~ Lauren Milici On “The Final Girl”

“‘Thriller’ enforced its own reality principle; it was there, part of the every commute, a serenade to every errand, a referent to every purchase, a fact of every life. You didn’t have to like it, you only had to acknowledge it. By July 6, 1984, when the Jacksons played the first show of their ‘Victory’ tour, in Kansas City, Missouri, Jacksonism had produced a system of commodification so complete that whatever and whoever was admitted to it instantly became a new commodity. People were no longer comsuming commodities as such things are conventionally understood (records, videos, posters, books, magazines, key rings, earrings necklaces pins buttons wigs voice-altering devices Pepsis t-shirts underwear hats scarves gloves jackets – and why were there no jeans called Bille Jeans?); they were consuming their own gestures of consumption. That is, they were consuming not a Tayloristic Michael Jackson, or any licensed facsimile, but themselves.
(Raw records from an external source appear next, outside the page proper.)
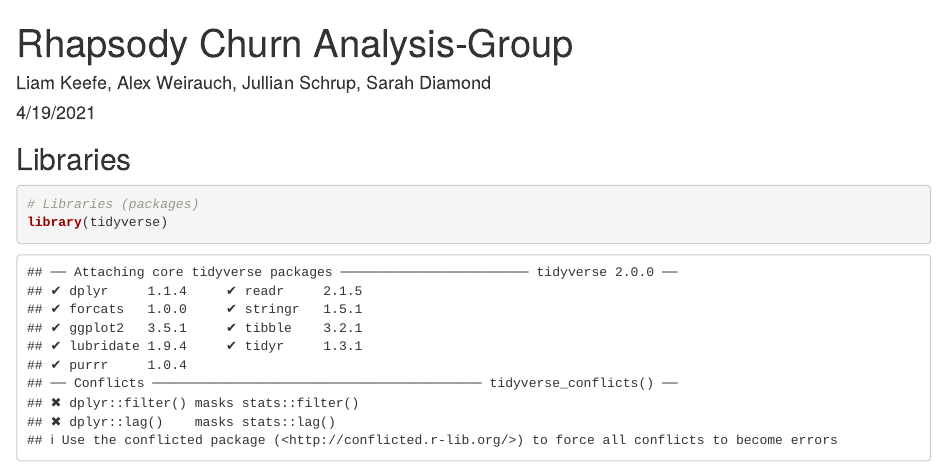
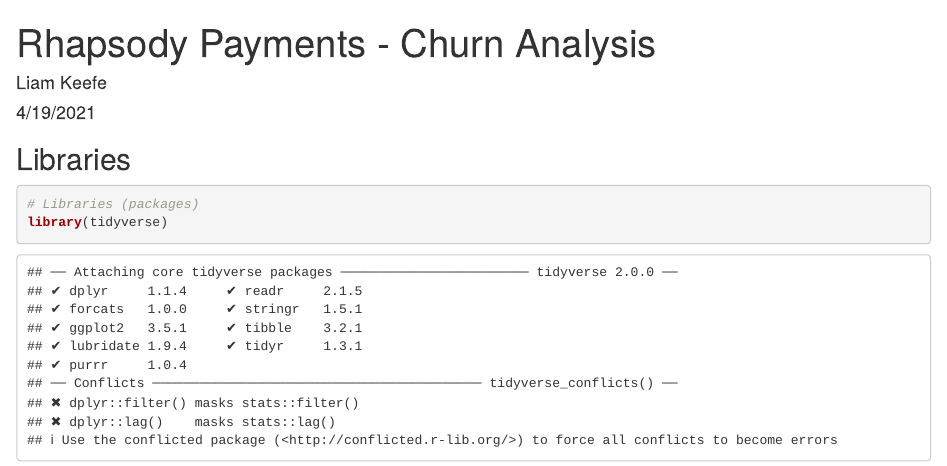
Before and after one commit to ljkeefe/data-science-portfolio, an R Markdown document (docs/Rhapsody-Churn-Analysis/Rhapsody-Churn-Analysis-Project.Rmd): the page in a window 1100 px wide, from its top. Rendered offline with R 4.5, knitr and Pandoc, with nearby package versions; some code elsewhere in the file could not run offline.

Commit message:
Update and rename Rhapsody Churn Analysis Group Project.Rmd to Rhapsody-Churn-Analysis-Project.Rmd

```diff
--- a/docs/Rhapsody-Churn-Analysis/Rhapsody Churn Analysis Group Project.Rmd
+++ b/docs/Rhapsody-Churn-Analysis/Rhapsody-Churn-Analysis-Project.Rmd
@@ -1,6 +1,6 @@
 ---
-title: "Rhapsody Churn Analysis-Group"
-author: "Liam Keefe, Alex Weirauch, Jullian Schrup, Sarah Diamond"
+title: "Rhapsody Payments - Churn Analysis"
+author: "Liam Keefe"
 date: "4/19/2021"
 output: html_document
 ---
```
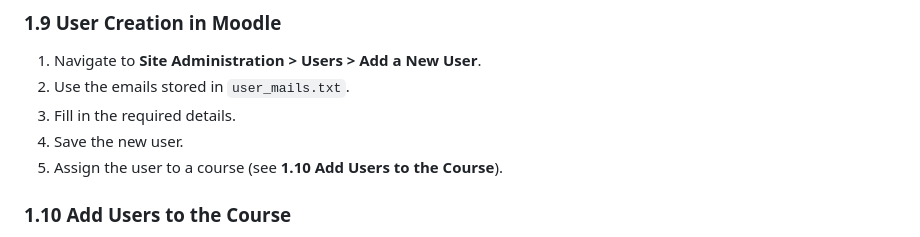
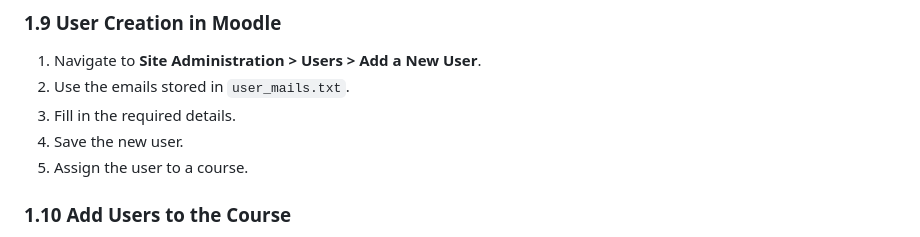
Before and after one commit to josiegerer/awt-pj-ws2425-analytics-dashboard-1, a Markdown page: README.md, the part around the change. GitHub-like rendering.

```diff
--- a/README.md
+++ b/README.md
@@ -81,7 +81,7 @@ Save the configuration.
 2. Use the emails stored in `user_mails.txt`.
 3. Fill in the required details.
 4. Save the new user.
-5. Assign the user to a course (see **1.10 Add Users to the Course**).
+5. Assign the user to a course.
 
 ### 1.10 Add Users to the Course
 1. In your course, go to **Participants**.
```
Riding a Mobius strip of pure capitalism, that was the transubstantiation.”
~ Greil Marcus On Michael Jackson